Tucker is the subject of an experiment. Yesterday, he went to the veterinary hospital and had a device implanted in his body. He now has the power of ten cats, can crush bricks with his bare paws, can run faster than a cheetah. He has been rebuilt. He is better than he was before. Better...stronger...faster.
Well, not quite (though I think I may have spent that much on him by now.) Tucker has had a very slender needle put into his skin, with a cap glued to the shaved surface of a bit of his shoulder. This cap keeps the needle in place and contains a miniature recording device and transmitter. This device will record his glucose blood level every fifteen minutes. In addition, I have a glucometer which, along with operating by sampling blood on test-strips inserted into a slot in its bottom, can read the blood-sugar amounts that the recorder is storing as information. I need only hold the glucometer over the cap. The results will be an immense ‘curve’, similar to those I must perform every month on Tucker, but reading the amounts every quarter-hour, instead of hourly, and without drawing blood. These readings will be saved and retrieved later on for a comprehensive study of Tucker’s numbers.
I must use the glucometer to read his levels at least once every six hours to keep the numbers in the device recorded; otherwise, they will be lost. Therefore, I must do it at some point in the night (I almost always wake about an hour and a half after going to bed, so that isn’t a problem) and go home during my lunch break while the experiment continues. (Fortunately, the weekend begins tomorrow and lasts three days this time, due to a statutory holiday.)
Tucker seems not to be overly bothered by the implant. He licks at the cap now and then, but had not pulled or scratched at it. It is meant to remain in place for five to ten days, but they usually fall out (or are removed by feline activity) prior to that. If it is still in after a week, I can remove it myself or have the doctor do it.
This process will provide much more information on Tucker’s blood-glucose numbers, which is especially important now, as they seemed lately to be inconstant. The veterinary thinks my boy’s new kidney issues may be influencing his diabetes, so the wider range of recorded numbers will give us a bigger picture from which to judge his next step of treatment. Our veterinary hospital has not attempted to use this device before, so the staff there are learning about it as I am, and much of its future may depend on its success or failure with Tucker. The device is of course merely a tool; it is a recorder. But how it affects the cat while implanted, how easy it is read and maintain, all need to be considered. So far, Tucker is a cooperative subject. (And the doctor says that my boy has gained a fifth of a kilogram since his last visit, which is also good.)
On Saturday, I will have a day off and will then read his numbers hourly, for my own ‘curve’ on the roly poly.

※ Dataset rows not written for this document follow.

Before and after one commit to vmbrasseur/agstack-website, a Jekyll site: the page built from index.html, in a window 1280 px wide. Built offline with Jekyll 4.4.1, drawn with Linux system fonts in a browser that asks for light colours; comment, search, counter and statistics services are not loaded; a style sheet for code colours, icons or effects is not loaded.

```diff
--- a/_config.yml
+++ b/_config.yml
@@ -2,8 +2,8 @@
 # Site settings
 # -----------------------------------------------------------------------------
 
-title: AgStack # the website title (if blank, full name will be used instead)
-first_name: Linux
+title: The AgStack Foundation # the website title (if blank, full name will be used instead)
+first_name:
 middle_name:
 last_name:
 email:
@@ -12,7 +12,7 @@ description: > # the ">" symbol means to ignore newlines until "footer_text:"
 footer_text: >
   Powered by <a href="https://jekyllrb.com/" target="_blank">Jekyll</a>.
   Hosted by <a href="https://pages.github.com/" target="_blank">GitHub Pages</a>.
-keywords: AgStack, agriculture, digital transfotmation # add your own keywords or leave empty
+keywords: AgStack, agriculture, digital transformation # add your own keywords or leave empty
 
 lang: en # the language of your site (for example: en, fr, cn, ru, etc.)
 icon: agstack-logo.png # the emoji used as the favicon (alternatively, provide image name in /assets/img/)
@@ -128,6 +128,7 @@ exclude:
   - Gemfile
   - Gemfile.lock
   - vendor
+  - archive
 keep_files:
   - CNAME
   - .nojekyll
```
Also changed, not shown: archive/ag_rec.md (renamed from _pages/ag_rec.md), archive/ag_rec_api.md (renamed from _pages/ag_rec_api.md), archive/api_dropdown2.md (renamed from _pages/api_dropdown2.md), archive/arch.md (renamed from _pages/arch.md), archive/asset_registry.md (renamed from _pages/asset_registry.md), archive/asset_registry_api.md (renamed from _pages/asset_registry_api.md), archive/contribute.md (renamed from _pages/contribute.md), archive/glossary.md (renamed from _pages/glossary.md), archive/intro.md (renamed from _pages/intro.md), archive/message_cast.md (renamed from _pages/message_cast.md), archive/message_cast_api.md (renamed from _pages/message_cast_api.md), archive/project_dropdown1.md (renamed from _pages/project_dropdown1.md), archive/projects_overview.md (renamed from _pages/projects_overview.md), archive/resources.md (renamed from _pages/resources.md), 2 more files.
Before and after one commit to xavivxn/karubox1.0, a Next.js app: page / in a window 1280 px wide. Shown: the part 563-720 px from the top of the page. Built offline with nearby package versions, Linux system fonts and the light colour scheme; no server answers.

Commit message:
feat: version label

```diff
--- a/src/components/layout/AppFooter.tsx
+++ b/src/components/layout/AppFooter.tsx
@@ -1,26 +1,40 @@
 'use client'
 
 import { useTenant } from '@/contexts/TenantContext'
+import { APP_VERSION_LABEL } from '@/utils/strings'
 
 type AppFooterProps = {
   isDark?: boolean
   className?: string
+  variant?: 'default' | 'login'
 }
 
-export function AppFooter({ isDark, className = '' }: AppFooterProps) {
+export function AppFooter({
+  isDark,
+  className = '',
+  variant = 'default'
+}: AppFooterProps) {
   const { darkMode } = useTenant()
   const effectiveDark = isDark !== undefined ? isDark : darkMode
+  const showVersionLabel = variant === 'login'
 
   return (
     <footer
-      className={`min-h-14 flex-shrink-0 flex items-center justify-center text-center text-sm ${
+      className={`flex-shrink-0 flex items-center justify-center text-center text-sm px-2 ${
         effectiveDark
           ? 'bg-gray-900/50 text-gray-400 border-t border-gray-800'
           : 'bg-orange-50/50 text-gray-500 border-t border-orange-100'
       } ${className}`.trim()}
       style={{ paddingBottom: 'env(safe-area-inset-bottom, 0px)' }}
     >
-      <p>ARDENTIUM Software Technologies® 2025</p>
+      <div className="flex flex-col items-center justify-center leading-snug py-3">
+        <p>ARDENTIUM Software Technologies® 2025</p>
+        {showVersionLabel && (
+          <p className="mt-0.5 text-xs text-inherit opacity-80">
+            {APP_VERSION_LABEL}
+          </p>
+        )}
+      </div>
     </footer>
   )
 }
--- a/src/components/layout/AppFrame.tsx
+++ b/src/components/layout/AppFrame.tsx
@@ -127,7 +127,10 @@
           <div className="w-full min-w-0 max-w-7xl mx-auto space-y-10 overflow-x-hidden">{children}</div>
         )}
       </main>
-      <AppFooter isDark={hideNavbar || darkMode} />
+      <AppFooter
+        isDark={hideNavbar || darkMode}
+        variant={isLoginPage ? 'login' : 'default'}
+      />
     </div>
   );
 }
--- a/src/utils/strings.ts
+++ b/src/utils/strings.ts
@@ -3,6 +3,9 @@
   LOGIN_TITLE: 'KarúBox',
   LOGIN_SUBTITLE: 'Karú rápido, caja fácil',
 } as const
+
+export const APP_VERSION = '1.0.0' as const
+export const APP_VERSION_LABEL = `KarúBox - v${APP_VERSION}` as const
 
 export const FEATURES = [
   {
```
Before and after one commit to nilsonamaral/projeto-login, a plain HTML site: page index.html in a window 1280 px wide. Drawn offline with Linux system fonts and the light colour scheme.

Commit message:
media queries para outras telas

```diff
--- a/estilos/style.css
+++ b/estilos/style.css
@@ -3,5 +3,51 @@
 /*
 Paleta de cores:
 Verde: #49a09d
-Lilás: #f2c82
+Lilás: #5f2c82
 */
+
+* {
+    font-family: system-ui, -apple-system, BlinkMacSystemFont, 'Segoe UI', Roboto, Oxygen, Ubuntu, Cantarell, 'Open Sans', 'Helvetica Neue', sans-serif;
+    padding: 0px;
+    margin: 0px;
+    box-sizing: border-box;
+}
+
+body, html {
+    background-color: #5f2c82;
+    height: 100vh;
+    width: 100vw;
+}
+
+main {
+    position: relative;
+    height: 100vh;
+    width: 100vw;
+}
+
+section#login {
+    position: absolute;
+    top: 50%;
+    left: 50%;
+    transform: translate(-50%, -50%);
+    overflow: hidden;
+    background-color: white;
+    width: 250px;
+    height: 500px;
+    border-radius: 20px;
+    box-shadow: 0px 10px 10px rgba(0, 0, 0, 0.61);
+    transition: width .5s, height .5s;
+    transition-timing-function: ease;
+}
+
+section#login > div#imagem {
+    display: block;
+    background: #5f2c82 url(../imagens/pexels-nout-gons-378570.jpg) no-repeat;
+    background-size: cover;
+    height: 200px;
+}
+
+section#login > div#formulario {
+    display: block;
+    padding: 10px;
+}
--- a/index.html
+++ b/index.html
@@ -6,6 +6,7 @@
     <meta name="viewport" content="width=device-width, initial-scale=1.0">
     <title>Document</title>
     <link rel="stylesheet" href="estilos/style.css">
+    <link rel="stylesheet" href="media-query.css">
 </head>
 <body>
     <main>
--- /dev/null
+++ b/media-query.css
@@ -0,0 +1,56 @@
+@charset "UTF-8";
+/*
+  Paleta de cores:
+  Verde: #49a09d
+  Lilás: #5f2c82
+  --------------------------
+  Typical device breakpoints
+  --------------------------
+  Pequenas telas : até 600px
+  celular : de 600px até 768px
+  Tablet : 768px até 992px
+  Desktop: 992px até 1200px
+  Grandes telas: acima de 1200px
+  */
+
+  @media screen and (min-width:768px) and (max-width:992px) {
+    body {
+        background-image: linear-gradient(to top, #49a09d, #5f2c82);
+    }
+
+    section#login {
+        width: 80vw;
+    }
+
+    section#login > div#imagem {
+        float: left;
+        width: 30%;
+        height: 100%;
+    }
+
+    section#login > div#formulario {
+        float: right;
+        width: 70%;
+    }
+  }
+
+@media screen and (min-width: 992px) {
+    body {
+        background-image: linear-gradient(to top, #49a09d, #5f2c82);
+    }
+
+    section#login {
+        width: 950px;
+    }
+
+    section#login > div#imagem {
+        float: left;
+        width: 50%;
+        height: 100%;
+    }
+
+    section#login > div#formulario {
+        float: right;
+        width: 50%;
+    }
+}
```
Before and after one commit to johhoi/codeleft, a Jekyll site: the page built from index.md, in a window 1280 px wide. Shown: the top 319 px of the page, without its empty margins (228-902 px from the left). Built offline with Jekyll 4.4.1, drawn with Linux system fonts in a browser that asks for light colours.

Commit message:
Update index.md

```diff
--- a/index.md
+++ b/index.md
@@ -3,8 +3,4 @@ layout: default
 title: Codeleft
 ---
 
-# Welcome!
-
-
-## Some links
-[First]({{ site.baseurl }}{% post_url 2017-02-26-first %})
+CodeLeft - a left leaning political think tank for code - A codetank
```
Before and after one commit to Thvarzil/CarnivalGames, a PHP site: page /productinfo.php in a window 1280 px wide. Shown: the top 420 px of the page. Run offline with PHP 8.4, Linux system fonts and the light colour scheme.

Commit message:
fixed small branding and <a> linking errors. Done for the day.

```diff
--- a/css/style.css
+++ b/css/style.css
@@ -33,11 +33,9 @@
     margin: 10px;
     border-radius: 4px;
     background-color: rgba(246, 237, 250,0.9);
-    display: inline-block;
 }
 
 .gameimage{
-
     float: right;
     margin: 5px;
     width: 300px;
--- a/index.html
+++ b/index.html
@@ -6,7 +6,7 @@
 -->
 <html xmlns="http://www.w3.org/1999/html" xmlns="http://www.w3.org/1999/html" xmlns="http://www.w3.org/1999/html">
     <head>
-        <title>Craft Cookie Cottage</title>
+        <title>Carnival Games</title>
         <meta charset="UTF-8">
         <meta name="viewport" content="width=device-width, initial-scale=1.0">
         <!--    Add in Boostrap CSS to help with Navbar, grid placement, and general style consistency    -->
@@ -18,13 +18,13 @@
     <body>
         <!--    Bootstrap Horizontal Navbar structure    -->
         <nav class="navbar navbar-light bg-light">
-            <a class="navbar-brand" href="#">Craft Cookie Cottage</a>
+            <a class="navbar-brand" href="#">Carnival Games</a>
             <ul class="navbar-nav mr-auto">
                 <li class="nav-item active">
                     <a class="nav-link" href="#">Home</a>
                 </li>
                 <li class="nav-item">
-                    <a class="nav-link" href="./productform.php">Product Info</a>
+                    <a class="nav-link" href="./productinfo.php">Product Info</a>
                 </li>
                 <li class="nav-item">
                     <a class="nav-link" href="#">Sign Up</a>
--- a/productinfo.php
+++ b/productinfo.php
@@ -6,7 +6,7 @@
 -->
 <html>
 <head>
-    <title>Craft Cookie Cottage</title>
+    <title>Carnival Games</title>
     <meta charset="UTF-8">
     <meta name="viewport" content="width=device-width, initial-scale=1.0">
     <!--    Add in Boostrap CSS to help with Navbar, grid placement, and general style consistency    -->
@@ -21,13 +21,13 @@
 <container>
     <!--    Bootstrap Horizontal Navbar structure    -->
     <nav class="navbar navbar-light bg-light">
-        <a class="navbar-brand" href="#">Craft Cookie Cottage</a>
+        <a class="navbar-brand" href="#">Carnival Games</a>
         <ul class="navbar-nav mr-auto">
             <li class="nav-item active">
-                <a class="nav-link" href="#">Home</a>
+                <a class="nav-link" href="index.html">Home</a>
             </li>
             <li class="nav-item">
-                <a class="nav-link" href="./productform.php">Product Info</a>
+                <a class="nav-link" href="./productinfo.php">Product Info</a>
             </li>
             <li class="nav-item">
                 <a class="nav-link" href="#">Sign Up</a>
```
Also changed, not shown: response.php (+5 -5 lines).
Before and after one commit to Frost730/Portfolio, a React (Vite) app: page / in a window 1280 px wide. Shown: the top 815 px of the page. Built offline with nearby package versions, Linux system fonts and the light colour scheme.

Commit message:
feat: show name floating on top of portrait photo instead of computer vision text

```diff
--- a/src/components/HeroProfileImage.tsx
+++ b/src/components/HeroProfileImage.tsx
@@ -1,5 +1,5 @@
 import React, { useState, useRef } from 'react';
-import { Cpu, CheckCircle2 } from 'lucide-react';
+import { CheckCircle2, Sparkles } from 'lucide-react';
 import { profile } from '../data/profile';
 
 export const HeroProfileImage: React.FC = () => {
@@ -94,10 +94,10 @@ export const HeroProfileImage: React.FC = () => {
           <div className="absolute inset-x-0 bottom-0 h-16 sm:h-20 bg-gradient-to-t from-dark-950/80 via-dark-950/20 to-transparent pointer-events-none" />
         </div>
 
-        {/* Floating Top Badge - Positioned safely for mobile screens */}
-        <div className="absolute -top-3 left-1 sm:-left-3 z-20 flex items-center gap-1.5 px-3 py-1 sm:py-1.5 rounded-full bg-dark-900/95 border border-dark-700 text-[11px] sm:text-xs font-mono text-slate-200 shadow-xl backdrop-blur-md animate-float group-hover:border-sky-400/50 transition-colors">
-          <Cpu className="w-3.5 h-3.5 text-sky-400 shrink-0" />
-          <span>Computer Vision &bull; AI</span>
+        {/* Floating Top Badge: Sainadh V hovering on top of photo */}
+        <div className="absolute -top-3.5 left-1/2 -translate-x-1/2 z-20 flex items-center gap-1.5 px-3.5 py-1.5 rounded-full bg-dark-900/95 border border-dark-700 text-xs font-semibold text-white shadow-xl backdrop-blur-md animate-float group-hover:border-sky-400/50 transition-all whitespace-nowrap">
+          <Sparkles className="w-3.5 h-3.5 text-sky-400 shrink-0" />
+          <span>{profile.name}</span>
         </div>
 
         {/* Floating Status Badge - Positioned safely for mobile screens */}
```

For now, I am reading them just a few times a day. I will also then be able to observe Tucker more fully over several hours.
The experiment continues…